*** Opening of RECORDS SHOWN ***

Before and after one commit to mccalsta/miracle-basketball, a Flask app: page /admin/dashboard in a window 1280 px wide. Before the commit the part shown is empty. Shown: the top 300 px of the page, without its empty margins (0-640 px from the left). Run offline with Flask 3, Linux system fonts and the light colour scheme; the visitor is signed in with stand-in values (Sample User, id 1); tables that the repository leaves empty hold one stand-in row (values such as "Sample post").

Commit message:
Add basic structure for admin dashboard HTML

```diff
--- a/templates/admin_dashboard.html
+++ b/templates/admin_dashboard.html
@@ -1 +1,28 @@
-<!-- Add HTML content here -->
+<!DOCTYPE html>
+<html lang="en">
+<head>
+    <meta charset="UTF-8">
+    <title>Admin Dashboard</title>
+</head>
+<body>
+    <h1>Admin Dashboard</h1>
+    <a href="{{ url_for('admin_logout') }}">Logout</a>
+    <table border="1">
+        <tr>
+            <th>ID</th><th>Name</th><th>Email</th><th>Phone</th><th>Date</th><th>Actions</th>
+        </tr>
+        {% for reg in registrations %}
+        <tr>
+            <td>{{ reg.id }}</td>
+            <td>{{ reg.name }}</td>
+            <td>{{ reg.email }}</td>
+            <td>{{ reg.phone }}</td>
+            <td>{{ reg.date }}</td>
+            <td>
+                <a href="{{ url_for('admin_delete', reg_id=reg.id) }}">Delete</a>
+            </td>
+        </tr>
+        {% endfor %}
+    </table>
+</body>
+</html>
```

*** Close of RECORDS SHOWN ***

WORK ITEM → Set down the listing again, exactly.

REPLY TO THE EXERCISE →
Before and after one commit to mccalsta/miracle-basketball, a Flask app: page /admin/dashboard in a window 1280 px wide. Before the commit the part shown is empty. Shown: the top 300 px of the page, without its empty margins (0-640 px from the left). Run offline with Flask 3, Linux system fonts and the light colour scheme; the visitor is signed in with stand-in values (Sample User, id 1); tables that the repository leaves empty hold one stand-in row (values such as "Sample post").

Commit message:
Add basic structure for admin dashboard HTML

```diff
--- a/templates/admin_dashboard.html
+++ b/templates/admin_dashboard.html
@@ -1 +1,28 @@
-<!-- Add HTML content here -->
+<!DOCTYPE html>
+<html lang="en">
+<head>
+    <meta charset="UTF-8">
+    <title>Admin Dashboard</title>
+</head>
+<body>
+    <h1>Admin Dashboard</h1>
+    <a href="{{ url_for('admin_logout') }}">Logout</a>
+    <table border="1">
+        <tr>
+            <th>ID</th><th>Name</th><th>Email</th><th>Phone</th><th>Date</th><th>Actions</th>
+        </tr>
+        {% for reg in registrations %}
+        <tr>
+            <td>{{ reg.id }}</td>
+            <td>{{ reg.name }}</td>
+            <td>{{ reg.email }}</td>
+            <td>{{ reg.phone }}</td>
+            <td>{{ reg.date }}</td>
+            <td>
+                <a href="{{ url_for('admin_delete', reg_id=reg.id) }}">Delete</a>
+            </td>
+        </tr>
+        {% endfor %}
+    </table>
+</body>
+</html>
```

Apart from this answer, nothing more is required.